Ottawa Field Naturalists' Club
Ottawa/Gatineau (50 Km radius from Parliament Hill) E. Ontario, W. Quebec
Compiler:  Gregory Zbitnew at

December 1, 2016

Although well outside the region, a THICK-BILLED MURRE was found on Muskrat
Lake near Cobden on the 25-28th.  This ALCID is provincially rare and sent
many Ottawa and even Southern Ontario birders winging their way north to
chase it.  Rather astoundingly (or not) another rare bird, a PACIFIC LOON,
was found on the same lake on the 27th and was still present on the 30th.

Weather improved this week, with good birding conditions on the weekend and
temperatures mild enough to melt all of last week’s snow. Rivers remain
open, but there is some icing on the edges and most small ponds are frozen.

Given the excitement west of Ottawa, it is worth mentioning that Muskrat
Lake had some other interesting birds like RED-THROATED LOON, and that Lac
Doré, near Renfrew, is often excellent in the fall and hosted an EARED
GREBE on the 26th to at least the 30th.   Other than the excitement west of
Ottawa, the bird population this week was quite similar to last week. That
is, there was a reasonable number and variety of WATERBIRDS, but PASSERINES
were mostly at their winter populations with a small number of the hardier
SPARROWS and fruit-eating birds.

19 Species and reasonable numbers of DUCKS were in the region this week as
rivers and larger ponds were open. There were also plenty of the usual
GEESE with 10 GREATER WHITE-FRONTED GEESE still on Lake Madawaska near
Arnprior as late as the 27th.  The most interesting sighting on the water
was on the 25th where there was a fallout of RED-THROATED LOONS on the
Ottawa River. One observer counted 226.  1 or 2 lingered in the area for a
few days afterwards.

A GOLDEN EAGLE was on Smith Road on the 26th along with 71 SANDHILL
CRANES.  30 were there on the 1st.  A somewhat late BELTED KINGFISHER was
near Lincoln Fields on the 27th.   A RED-BELLIED WOODPECKER has been coming
to a feeder in Gatineau since the 26th.

There have been a number of sightings of both BOHEMIAN and CEDAR WAXWING.
A  CAROLINA WREN was in Gatineau on the 29th.  4 EASTERN BLUEBIRDS at
Eardley on the 27th were late, as was a YELLOW-RUMPED WARBLER at Shirley’s
bay on the 26th //and another at Dow’s Lake on the 1st.

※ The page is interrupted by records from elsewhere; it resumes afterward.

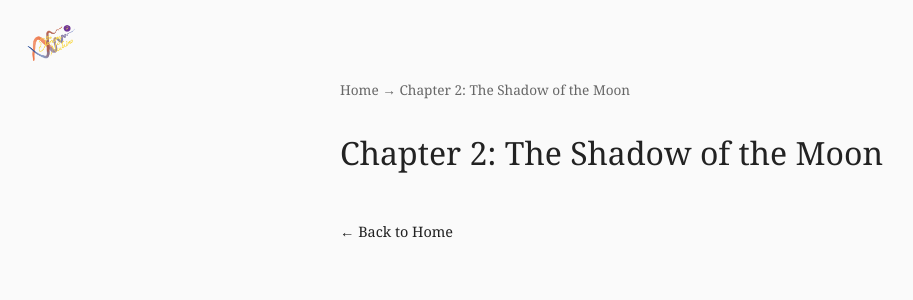
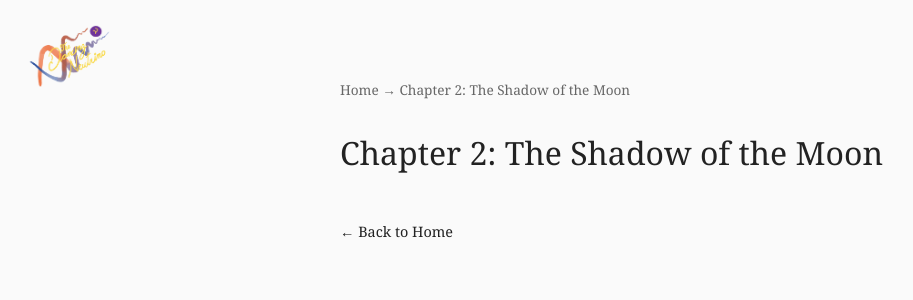
Before and after one commit to thedancingneutrino/thedancingneutrino.github.io, a Jekyll site: the page built from _chapters/moon-shadow.md, in a window 1280 px wide. Shown: the top 300 px of the page, without its empty margins (0-913 px from the left). Built offline with Jekyll 4.4.1, drawn with Linux system fonts in a browser that asks for light colours.

Commit message:
Update style.css

```diff
--- a/assets/style.css
+++ b/assets/style.css
@@ -5,7 +5,7 @@
 
 .site-logo {
   display: block;
-  max-width: 180px;
+  max-width: 360px;
   height: auto;
 }
 
@@ -26,7 +26,7 @@
 }
 
 .site-header.inner .site-logo {
-  max-width: 60px;
+  max-width: 100px;
   opacity: 0.85;
 }
 
```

A rather large number of ICTERID species were reported this week,
considering the late date.  A RED-WINGED BLACKBIRD at La Pêche on the 29th was
only a bit late, but EASTERN MEADOWLARK in Luskville on the 27th, RUSTY
BLACKBIRD near Almonte on the 28th, COMMON GRACKLE in Gatineau on the 29th
and BROWN-HEADED COWBIRD at Trail Road on the 1st were definitely late.

7 LAPLAND LONGSPUR were on Steele Line on the 27thand 1 was at Trail Road
as late as the 1st.   A FOX SPARROW is still coming to a feeder in Richmond
as of the 30th and Nepean as of the 1st.

A PINE GROSBEAK in Constance Bay on the 24th was the only notable FINCH

agreement with DND and PWGSC that gives OFNC members limited access to this
important birding area. You must call the Range Control Office
(613-991-5740) before entering DND property, and you will be informed how
far down the causeway you may go. For your safety, please respect their
instructions, as the shooting patterns vary from day to day.

The OFNC's Birds Committee no longer reports owl sightings on the Internet.
We will continue to encourage the reporting of owls to
for the purpose of maintaining local records.

Thanks to everyone who contributed bird observations. We encourage everyone
to report their bird sightings on eBird for the benefit of the entire
birding community.

Good birding.
ONTBIRDS is presented by the Ontario Field Ornithologists (OFO) - the 
provincial birding organization.
Send bird reports to
For information about ONTBIRDS including how to unsubscribe visit
Posting guidelines can be found at
Visit the OFO Facebook page

Reply via email to